I have been painting on and off for roughly about 15 years now. As any painters could point out, real life and other distractions can and will keep you off of your hobby work bench. While some hobbyist see painting models as a chore, I see it as an escape. It is a very zen-like relaxing experience for me when I paint whether it is for a competition or just to finish up my crew/warband/unit. In my humble opinion, this is one of the key factors determining how often you will have those Painter’s Burnouts. As soon as you see it as a chore/work, you will not want to do it. Your brain is programmed to reject doing “work” especially after a hard day of your actual work at the office.
“I don’t like painting my models because I suck at it.” If I get a dollar every time I heard that, I would start buying GW products at their stores again! Don’t get discouraged by whatever quality of a paint job that you do. Everyone has to start from somewhere. True, some people are more talented than others. Some people are blessed with that artistic talent and you think “I’ll never be as good as that guy”. The key is to realize that you aren’t competing with that person. You are just trying to finish your models. And as cliché as it is, you can only get better by practicing painting techniques over and over. The conundrum “I’m too discouraged to paint because I suck at painting so what is the point of practicing” can easily be thwarted by actually practicing! Malcom Gladwell made a good point when he said that it takes 10,000 hours to actually become a Master of doing something. While this is not literally true, because some people are just born with the talent, I can guarantee you that your first model that you painted will always look inferior to your 100th model; your 100th model will look inferior to your 1000th model, and so on. So keep on practicing!
One of the ways I keep myself motivated is to dangle that imaginary carrot for me to chase in front of myself. I enter as many painting competition as I can, not to win prizes but to keep myself painting! Don’t worry about the prizes, because they are just a bonus (a pat on your back you might say) for a good job that you did finishing your model. Break away from that social awkwardness bubbles that most of us “nerds” are in and get that monkey (the one that keeps saying “your work isn’t good enough for competitions yet) off your back and just enter as many painting competitions as you can. You can start with 1 model in 1 category. There’s a lot of painting competitions that goes around all year long. There are local game store competitions, online forum competitions, and even YouTube painting competitions. All you have to do is look around!

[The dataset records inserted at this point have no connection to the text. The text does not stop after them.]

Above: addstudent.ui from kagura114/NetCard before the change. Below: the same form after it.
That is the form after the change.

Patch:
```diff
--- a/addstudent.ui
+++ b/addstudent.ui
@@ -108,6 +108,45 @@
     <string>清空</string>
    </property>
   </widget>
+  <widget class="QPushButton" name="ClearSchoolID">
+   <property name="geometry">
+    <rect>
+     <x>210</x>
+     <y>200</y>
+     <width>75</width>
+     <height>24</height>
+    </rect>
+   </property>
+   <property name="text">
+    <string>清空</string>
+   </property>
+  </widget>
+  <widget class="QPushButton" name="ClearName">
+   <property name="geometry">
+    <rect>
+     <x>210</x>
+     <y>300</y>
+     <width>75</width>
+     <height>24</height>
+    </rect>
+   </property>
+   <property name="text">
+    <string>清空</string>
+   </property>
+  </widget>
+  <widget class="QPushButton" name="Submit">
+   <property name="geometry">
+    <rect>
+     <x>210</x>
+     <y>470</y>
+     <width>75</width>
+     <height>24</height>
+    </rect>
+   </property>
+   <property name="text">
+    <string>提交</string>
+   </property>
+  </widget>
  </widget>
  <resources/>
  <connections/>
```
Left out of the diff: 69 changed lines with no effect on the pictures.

There’s nothing more discouraging than seeing a pile of models, tools, or paint brushes lying around everywhere. Clean up your work area before and after you finish for the day! That way you always start fresh and not feeling cluttered. Don’t put your “To Paint” pile in front of you. Start of small, like 5 – 10 models. Because if you see 100 models that you need to paint, you won’t even know where to start. If needs be, hide those excess models away so you can’t see them. Remember, painting is supposed to be an escape to that zen-like relaxing piece of heaven.

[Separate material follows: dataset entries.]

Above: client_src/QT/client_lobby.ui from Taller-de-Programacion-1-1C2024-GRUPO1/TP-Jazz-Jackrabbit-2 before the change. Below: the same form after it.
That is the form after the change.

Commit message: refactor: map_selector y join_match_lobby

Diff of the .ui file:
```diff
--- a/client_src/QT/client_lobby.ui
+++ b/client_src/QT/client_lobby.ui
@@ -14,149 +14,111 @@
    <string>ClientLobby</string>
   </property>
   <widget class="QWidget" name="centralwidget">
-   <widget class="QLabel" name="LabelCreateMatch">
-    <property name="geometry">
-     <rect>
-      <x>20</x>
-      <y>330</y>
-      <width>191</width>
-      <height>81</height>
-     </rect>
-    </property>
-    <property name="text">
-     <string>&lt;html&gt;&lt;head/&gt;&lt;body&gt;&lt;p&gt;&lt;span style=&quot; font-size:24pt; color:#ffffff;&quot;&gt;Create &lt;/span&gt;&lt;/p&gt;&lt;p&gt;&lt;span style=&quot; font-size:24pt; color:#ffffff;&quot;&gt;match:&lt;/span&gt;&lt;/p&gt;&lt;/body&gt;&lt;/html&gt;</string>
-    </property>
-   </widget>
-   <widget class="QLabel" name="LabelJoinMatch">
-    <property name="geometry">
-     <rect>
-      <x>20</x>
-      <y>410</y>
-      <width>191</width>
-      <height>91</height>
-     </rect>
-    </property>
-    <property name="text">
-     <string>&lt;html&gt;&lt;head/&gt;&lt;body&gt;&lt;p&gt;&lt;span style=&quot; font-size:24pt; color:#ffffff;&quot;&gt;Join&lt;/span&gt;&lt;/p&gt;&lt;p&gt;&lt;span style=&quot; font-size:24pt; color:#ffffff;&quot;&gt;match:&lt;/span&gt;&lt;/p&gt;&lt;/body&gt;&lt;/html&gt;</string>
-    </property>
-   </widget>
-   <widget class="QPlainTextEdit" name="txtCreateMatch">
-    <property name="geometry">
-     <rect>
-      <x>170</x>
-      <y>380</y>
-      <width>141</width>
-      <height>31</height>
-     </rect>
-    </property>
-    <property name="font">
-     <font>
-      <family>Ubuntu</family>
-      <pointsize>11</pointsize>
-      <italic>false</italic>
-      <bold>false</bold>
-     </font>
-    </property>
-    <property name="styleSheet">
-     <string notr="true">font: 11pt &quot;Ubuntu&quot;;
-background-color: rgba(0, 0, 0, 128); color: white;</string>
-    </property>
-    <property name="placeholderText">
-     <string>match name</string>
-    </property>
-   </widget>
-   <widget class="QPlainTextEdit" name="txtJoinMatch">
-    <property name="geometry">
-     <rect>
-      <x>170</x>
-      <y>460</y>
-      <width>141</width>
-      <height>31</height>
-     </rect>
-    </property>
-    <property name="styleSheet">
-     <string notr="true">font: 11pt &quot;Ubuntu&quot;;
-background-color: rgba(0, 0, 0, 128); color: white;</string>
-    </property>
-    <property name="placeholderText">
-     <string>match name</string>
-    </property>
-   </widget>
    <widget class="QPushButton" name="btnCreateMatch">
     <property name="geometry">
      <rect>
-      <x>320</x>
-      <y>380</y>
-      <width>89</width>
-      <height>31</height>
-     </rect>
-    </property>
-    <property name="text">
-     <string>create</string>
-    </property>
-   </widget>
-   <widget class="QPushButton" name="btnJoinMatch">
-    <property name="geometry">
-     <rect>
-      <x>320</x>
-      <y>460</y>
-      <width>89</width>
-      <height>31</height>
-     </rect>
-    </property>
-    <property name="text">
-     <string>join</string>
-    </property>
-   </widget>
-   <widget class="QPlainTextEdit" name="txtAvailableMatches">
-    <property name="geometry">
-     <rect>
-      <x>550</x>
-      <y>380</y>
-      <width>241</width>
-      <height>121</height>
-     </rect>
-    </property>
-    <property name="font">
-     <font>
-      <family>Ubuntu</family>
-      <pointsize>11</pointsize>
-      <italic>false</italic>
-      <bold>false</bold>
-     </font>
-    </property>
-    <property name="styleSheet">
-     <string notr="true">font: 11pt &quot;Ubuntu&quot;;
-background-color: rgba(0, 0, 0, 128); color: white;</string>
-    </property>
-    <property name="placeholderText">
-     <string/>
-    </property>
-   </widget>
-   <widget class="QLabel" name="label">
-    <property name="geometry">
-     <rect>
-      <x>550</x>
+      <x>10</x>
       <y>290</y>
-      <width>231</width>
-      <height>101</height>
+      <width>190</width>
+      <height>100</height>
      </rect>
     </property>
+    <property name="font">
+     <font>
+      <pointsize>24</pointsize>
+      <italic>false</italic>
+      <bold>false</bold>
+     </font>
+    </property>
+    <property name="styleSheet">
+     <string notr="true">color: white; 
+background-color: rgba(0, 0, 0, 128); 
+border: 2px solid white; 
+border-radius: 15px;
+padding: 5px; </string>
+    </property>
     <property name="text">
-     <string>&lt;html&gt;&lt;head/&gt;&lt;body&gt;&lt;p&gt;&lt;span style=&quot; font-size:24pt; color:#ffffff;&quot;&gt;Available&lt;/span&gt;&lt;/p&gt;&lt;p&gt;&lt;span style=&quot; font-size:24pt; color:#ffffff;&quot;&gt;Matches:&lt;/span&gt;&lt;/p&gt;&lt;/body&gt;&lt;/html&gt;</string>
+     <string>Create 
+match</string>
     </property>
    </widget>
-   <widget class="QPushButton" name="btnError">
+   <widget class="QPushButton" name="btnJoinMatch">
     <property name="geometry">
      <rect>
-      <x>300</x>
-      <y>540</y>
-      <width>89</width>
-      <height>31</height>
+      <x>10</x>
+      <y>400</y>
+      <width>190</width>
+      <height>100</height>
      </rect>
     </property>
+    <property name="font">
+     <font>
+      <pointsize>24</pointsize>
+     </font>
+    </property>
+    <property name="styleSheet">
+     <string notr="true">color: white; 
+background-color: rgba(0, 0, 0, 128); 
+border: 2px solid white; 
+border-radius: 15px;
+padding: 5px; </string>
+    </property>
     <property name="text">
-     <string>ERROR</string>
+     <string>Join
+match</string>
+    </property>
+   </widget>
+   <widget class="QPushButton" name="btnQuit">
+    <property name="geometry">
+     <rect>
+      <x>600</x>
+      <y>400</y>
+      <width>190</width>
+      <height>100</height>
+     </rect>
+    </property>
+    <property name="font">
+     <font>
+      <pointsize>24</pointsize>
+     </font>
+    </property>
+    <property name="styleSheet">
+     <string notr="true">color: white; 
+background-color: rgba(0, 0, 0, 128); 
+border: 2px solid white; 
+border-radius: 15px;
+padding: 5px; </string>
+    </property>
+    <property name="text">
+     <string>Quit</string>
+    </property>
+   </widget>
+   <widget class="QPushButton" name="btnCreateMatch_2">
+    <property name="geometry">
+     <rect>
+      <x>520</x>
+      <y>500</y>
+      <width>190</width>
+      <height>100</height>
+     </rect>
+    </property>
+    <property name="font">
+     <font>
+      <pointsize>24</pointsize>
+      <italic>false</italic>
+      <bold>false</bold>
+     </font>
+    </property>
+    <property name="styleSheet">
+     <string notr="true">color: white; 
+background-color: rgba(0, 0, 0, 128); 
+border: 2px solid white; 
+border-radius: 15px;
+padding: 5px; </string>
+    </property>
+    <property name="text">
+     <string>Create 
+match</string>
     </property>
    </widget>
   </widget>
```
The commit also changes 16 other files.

Everyone has their own way of setting things up; their own music, their own placement or organizational method for their tools or even where they place their models. I’m in no place to suggest you to change your ways to get started and you know your work habits better than I do. So set up your things, ref up your engine and get ready to paint!